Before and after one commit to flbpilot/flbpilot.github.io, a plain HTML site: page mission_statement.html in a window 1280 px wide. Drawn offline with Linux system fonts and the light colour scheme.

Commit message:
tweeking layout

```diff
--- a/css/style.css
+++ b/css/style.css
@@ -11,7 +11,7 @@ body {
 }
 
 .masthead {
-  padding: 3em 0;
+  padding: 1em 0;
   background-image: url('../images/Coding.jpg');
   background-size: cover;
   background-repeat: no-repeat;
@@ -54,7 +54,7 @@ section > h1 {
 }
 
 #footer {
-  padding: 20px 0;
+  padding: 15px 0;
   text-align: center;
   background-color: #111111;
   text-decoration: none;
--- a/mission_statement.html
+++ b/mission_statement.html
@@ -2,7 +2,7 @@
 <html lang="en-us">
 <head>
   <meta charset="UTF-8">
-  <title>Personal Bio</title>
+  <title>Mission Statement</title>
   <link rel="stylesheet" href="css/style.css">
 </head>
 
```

------------------------------------------------------------

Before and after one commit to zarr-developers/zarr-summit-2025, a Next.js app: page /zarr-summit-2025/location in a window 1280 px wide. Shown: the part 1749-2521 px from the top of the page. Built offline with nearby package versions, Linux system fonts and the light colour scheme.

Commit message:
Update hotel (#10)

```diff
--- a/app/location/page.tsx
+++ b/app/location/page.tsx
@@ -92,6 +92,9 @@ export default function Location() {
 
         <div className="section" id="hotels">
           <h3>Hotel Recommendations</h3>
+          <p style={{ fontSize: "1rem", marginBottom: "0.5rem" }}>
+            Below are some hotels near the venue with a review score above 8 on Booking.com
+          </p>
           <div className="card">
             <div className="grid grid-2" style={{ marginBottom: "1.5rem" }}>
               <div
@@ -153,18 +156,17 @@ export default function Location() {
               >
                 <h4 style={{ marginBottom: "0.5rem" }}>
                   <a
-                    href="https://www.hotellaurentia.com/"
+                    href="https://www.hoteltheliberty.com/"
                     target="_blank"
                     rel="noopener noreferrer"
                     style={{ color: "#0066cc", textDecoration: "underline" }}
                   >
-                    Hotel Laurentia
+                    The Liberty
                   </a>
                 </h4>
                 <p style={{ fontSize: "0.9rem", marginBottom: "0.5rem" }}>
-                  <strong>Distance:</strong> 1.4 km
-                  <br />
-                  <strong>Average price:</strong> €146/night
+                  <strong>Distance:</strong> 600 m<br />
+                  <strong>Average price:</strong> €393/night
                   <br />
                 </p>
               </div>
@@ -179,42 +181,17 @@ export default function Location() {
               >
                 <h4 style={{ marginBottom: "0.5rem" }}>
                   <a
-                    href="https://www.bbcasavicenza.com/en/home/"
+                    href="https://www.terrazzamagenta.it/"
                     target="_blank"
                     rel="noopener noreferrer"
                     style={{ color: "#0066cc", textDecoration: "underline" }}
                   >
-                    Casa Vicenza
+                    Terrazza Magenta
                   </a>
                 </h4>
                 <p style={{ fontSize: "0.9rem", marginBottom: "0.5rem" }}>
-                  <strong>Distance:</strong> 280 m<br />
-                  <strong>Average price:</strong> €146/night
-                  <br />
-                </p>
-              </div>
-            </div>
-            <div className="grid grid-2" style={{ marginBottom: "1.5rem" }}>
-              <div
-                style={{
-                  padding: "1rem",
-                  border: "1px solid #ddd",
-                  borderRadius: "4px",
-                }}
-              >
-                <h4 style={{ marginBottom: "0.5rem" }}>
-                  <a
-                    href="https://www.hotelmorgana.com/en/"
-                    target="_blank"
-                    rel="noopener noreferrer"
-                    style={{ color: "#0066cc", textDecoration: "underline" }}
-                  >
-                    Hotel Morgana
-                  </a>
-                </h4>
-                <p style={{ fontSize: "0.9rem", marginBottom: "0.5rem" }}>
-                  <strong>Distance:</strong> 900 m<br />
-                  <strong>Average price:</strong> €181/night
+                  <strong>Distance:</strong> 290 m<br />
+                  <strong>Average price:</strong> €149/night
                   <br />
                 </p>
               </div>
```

------------------------------------------------------------

# Description of the task:
Within the records above, determine the number of lines that hold the word "Average" and return only that value.

# Response area:
5